Recorded data
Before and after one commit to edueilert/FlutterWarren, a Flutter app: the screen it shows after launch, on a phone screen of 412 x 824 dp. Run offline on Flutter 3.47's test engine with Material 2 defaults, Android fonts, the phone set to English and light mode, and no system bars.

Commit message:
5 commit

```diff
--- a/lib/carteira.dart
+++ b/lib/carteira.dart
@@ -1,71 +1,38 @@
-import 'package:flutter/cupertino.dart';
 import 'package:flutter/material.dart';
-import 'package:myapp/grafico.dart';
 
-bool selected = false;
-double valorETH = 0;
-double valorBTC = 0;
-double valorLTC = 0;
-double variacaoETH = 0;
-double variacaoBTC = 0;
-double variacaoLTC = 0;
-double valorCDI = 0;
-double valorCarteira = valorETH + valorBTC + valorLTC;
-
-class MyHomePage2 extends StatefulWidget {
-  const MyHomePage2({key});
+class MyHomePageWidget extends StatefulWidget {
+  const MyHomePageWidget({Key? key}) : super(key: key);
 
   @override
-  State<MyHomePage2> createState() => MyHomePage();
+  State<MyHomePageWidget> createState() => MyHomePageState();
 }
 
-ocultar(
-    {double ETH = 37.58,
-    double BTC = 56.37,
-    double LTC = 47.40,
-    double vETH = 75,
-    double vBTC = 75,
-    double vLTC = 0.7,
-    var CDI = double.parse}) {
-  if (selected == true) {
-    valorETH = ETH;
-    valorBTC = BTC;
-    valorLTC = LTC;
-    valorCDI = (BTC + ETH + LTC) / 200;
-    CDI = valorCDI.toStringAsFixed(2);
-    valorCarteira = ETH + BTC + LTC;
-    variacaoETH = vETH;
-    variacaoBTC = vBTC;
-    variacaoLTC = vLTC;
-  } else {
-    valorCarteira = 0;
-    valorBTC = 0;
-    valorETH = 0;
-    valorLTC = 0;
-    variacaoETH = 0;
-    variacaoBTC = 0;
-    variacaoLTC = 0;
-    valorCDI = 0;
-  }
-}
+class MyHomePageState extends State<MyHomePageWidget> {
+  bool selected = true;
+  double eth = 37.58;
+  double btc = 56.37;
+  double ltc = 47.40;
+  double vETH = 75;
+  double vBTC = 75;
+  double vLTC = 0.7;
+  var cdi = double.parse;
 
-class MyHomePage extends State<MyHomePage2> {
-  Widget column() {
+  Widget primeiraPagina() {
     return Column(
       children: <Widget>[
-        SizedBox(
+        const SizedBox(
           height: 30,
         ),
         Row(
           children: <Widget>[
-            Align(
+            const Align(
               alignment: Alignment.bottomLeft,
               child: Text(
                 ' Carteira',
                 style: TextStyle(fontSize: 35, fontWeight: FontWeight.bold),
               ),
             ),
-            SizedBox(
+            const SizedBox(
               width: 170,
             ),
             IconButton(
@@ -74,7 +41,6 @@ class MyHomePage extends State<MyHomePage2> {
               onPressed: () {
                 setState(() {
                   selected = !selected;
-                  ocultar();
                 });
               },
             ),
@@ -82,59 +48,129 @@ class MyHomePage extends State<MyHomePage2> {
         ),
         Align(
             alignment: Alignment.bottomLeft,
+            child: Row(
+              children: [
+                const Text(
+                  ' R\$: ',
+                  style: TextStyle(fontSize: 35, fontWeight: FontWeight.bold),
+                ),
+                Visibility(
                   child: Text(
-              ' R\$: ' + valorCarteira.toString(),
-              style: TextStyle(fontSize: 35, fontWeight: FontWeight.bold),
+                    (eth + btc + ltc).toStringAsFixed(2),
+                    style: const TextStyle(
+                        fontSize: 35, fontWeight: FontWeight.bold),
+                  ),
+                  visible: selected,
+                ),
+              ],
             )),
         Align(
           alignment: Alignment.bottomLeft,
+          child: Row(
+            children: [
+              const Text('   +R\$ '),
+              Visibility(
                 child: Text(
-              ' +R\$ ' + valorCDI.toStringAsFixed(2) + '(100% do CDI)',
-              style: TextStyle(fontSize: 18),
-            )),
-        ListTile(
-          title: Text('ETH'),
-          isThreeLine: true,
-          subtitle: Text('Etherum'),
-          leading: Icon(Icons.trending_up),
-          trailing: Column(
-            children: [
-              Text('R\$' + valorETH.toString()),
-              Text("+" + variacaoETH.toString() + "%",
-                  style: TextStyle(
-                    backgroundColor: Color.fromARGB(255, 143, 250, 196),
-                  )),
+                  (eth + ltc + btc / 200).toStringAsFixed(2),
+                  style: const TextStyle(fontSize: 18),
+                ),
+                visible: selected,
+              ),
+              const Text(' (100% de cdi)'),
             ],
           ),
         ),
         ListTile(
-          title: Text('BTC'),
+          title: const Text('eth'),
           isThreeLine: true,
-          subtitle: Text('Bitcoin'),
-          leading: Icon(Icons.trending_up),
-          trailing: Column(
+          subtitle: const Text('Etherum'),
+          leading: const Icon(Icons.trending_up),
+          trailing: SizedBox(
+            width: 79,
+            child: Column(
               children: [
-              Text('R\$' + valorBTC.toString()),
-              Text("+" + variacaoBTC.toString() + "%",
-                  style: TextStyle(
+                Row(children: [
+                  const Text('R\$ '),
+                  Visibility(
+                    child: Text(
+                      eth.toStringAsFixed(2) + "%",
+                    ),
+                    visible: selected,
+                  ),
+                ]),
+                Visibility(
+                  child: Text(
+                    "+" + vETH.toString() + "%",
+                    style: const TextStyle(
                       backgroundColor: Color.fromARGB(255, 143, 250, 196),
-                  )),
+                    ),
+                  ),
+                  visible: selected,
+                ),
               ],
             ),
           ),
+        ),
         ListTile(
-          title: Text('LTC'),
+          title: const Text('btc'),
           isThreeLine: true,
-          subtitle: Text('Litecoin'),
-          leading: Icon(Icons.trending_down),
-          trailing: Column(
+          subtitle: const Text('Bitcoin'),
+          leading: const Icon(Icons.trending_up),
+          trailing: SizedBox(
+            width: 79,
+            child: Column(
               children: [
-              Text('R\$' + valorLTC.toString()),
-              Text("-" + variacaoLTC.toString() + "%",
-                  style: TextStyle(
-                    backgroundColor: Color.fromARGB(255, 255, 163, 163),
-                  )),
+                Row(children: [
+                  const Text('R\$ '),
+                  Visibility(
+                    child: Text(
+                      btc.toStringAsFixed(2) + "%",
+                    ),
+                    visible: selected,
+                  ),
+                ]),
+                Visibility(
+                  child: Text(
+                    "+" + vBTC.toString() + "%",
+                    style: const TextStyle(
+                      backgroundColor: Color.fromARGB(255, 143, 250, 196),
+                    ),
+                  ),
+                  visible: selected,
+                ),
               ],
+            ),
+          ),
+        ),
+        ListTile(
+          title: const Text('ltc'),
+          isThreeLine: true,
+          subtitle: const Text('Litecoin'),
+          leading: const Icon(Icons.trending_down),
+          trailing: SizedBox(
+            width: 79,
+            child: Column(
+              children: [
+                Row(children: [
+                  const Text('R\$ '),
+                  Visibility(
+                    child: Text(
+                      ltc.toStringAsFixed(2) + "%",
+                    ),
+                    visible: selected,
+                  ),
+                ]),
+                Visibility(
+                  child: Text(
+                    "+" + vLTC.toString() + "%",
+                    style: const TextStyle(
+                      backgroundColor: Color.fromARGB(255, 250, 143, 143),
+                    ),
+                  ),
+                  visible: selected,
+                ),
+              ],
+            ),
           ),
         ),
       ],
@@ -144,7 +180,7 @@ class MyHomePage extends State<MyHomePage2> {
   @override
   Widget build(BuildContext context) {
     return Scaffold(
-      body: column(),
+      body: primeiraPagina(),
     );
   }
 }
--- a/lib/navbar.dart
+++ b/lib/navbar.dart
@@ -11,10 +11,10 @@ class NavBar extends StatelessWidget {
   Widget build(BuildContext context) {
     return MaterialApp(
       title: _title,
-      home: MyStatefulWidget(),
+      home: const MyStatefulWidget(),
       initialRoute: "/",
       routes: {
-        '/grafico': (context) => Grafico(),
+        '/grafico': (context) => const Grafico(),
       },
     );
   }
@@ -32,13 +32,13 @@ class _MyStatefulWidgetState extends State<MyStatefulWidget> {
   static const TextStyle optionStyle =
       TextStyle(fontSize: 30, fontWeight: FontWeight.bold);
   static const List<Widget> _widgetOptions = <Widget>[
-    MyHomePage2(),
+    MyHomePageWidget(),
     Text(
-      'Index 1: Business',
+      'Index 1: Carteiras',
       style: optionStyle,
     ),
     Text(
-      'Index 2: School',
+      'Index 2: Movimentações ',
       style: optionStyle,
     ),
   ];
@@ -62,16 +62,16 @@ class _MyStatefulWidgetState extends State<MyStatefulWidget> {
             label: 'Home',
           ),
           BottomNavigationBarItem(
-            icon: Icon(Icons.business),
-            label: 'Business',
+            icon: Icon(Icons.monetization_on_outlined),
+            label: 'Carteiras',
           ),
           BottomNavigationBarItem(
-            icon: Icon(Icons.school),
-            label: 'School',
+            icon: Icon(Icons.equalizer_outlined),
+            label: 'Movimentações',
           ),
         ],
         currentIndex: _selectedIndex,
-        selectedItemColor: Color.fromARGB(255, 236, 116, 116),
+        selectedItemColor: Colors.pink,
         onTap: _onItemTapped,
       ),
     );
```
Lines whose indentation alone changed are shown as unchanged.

What needs to be done
I would like you to report every line in the listing above that contains "fontSize".

Output below
                 style: TextStyle(fontSize: 35, fontWeight: FontWeight.bold),
+                  style: TextStyle(fontSize: 35, fontWeight: FontWeight.bold),
-              style: TextStyle(fontSize: 35, fontWeight: FontWeight.bold),
+                        fontSize: 35, fontWeight: FontWeight.bold),
-              style: TextStyle(fontSize: 18),
+                  style: const TextStyle(fontSize: 18),
       TextStyle(fontSize: 30, fontWeight: FontWeight.bold);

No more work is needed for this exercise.